This is Wednesday, Jan 6, 1971, Bolivar, Missouri.

Grandpa Combs talking to his only great-grandson at Boulder, Colorado, by taped message. It has been some time since I talked to you. In the meantime, I heard from you in a round about way. I have heard that your Uncle Jay[14] got married, Dec 5, 1970. And that you got to go to the wedding. That in the last several months you have just about mastered the English language. That’s quite an accomplishment for a man your age. I hear that you have an excellent job of it. And I would like to say congratulations, and wish I could be with you so I could converse directly with you.

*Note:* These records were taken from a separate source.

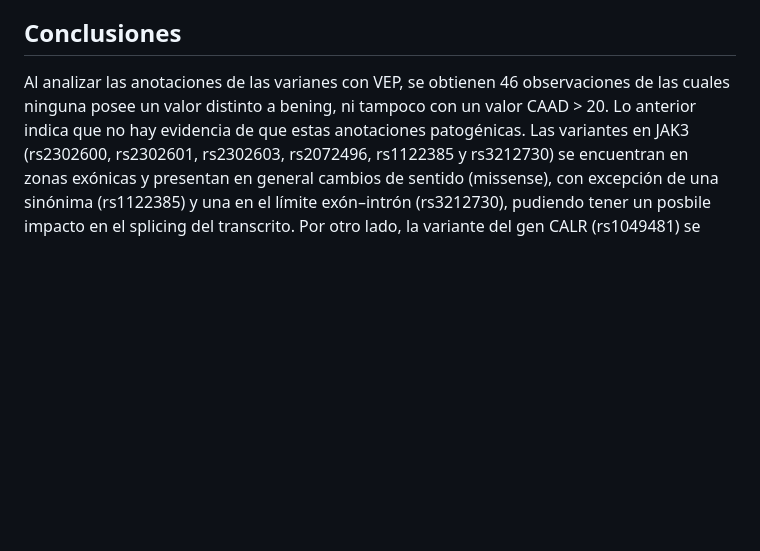
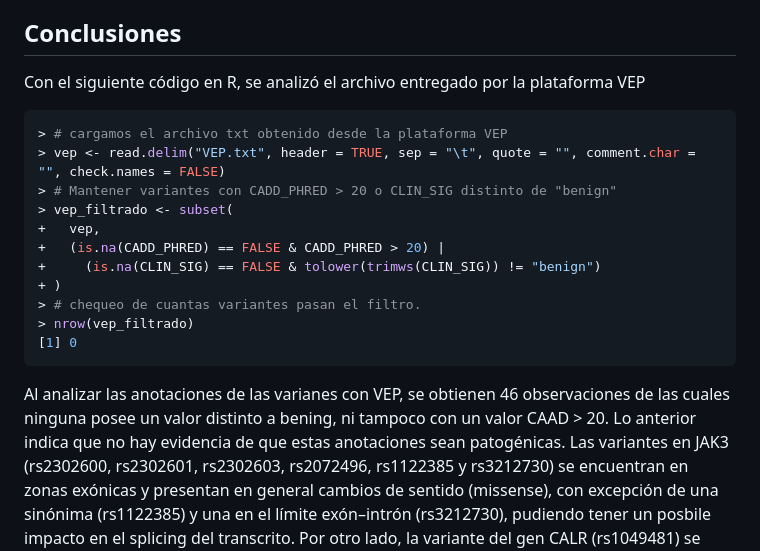
Before and after one commit to josedelafuenter22/Tareas_BioninfoRepro2025_jfdr, a Markdown page: Unidad3/Tarea3/Tarea3.md, the part around the change. Drawn GitHub-style; blank space fills up the shorter version.

Commit message:
Update Tarea3.md
se añade código en R para análisis de archivo entregado por VEP

````diff
--- a/Unidad3/Tarea3/Tarea3.md
+++ b/Unidad3/Tarea3/Tarea3.md
@@ -252,5 +252,20 @@ Las variantes poseen una profundidad por sobre 120, por lo se puede suponer que
 
 ## Conclusiones
 
-Al analizar las anotaciones de las varianes con VEP, se obtienen 46 observaciones de las cuales ninguna posee un valor distinto a bening, ni tampoco con un valor CAAD > 20. Lo anterior indica que no hay evidencia de que estas anotaciones patogénicas.
+Con el siguiente código en R, se analizó el archivo entregado por la plataforma VEP
+
+```r
+> # cargamos el archivo txt obtenido desde la plataforma VEP
+> vep <- read.delim("VEP.txt", header = TRUE, sep = "\t", quote = "", comment.char = "", check.names = FALSE)
+> # Mantener variantes con CADD_PHRED > 20 o CLIN_SIG distinto de "benign"
+> vep_filtrado <- subset(
++   vep,
++   (is.na(CADD_PHRED) == FALSE & CADD_PHRED > 20) |
++     (is.na(CLIN_SIG) == FALSE & tolower(trimws(CLIN_SIG)) != "benign")
++ )
+> # chequeo de cuantas variantes pasan el filtro.
+> nrow(vep_filtrado)
+[1] 0
+```
+Al analizar las anotaciones de las varianes con VEP, se obtienen 46 observaciones de las cuales ninguna posee un valor distinto a bening, ni tampoco con un valor CAAD > 20. Lo anterior indica que no hay evidencia de que estas anotaciones sean patogénicas.
 Las variantes en JAK3 (rs2302600, rs2302601, rs2302603, rs2072496, rs1122385 y rs3212730) se encuentran en zonas exónicas y presentan en general cambios de sentido (missense), con excepción de una sinónima (rs1122385) y una en el límite exón–intrón (rs3212730), pudiendo tener un posbile impacto en el splicing del transcrito. Por otro lado, la variante del gen CALR (rs1049481) se ubica en una región exónica con cambio de base G→T, lo que podría suponer un posible efecto missense. Lo anterior, podría sugerir que las variaciones detectadas pueden ser polimorfismos normales en la población en el cromosoma 19, ya que no se detectaron fenotipos patológicos.
````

The last time I sent you a tape, if I remember right, I was talking about the time I lived in West Texas, long about 1905. I think the year of 1905 was the year I growed up. I changed from being a boy to being a man. That was the year I became 18 years of age. And the year a lot of things happened to me. My Father had been an invalid for a long time and died that year in October I believe, of a malignancy. And I was left the sole support of my family. My sister, Martha, which was 4 years older than I, was a big help and was married to one of the neighboring boys, and went to make her own home. We had had a big cotton crop that year, had got it harvested before my sister got married, and she helped me a lot. While it wasn’t worth much money, money went a long ways in those days. We had enough to pay off debts, and had some surplus left.

Before my father’s severe illness, why, he had went to No Man’s Land in Oklahoma or Oklahoma Strip, which was under litigation between the states and they called it No Man’s Land. None of States had jurisdiction there and it was a pretty wild country. People fled there from the law, to live and act about like they pleased. Along about 1903 or 04 they, opened it up to homestead. The United States government opened it to homestead. Father went up from Texas to that country and took 160 acres to homestead. The law was you had to live on it a certain length of time which was 5 years, not all the time, but part of the time. You had to do certain improvements to it, during the 5 years like so much cultivated land, and they would give you a deed to it. Meantime he took this malignancy and couldn’t complete contract with government because of malignancy. And they had given him leave of absence and meanwhile he died. So it was up to Mother to move on this homestead and complete the agreement or requirements for the government in order to own it. So my folks, uncle and brother, and advisors advised us to do that. We had had a lease on ranch in Texas for 5 years, and it had run out. Instead of renewing it, we decided to move to homestead, and prove it up, as the saying went. And get the title to it. We began in December to get things together, and settle up what little estate my father had, and get things together to go to Oklahoma. It was a pretty wild country, something over 400 miles north of where we lived in Texas to travel to this homestead.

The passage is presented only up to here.